• **ABOUT THIS TASK**
Each line below should be retyped exactly, with no pictures.

Web page edit records:
Start of Block

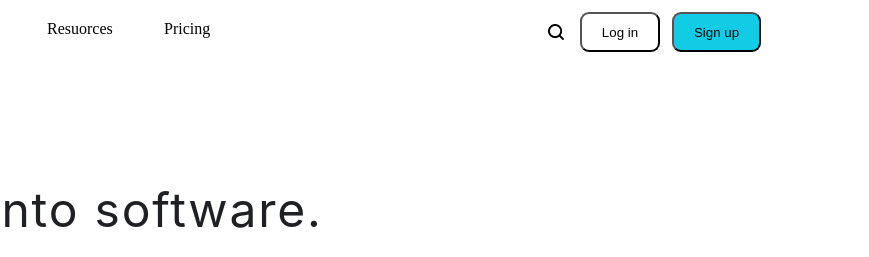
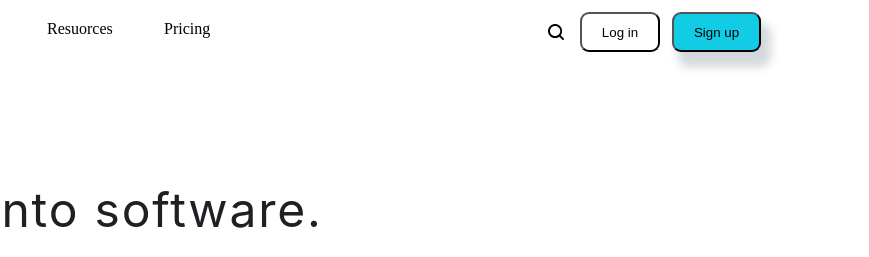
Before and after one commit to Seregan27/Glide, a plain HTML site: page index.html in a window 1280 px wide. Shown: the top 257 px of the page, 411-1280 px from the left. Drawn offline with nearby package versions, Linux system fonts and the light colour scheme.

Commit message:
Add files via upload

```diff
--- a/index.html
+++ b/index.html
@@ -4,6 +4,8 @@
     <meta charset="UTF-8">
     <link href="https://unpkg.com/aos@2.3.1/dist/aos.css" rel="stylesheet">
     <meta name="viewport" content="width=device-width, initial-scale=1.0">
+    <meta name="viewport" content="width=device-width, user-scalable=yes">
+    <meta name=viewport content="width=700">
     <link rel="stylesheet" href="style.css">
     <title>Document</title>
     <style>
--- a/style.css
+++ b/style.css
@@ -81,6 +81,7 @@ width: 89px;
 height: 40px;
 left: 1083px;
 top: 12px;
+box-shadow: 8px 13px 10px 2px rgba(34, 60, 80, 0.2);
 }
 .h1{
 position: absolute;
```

End of Block

• **SOLUTION FOR THIS PROBLEM**
Before and after one commit to Seregan27/Glide, a plain HTML site: page index.html in a window 1280 px wide. Shown: the top 257 px of the page, 411-1280 px from the left. Drawn offline with nearby package versions, Linux system fonts and the light colour scheme.

Commit message:
Add files via upload

```diff
--- a/index.html
+++ b/index.html
@@ -4,6 +4,8 @@
     <meta charset="UTF-8">
     <link href="https://unpkg.com/aos@2.3.1/dist/aos.css" rel="stylesheet">
     <meta name="viewport" content="width=device-width, initial-scale=1.0">
+    <meta name="viewport" content="width=device-width, user-scalable=yes">
+    <meta name=viewport content="width=700">
     <link rel="stylesheet" href="style.css">
     <title>Document</title>
     <style>
--- a/style.css
+++ b/style.css
@@ -81,6 +81,7 @@ width: 89px;
 height: 40px;
 left: 1083px;
 top: 12px;
+box-shadow: 8px 13px 10px 2px rgba(34, 60, 80, 0.2);
 }
 .h1{
 position: absolute;
```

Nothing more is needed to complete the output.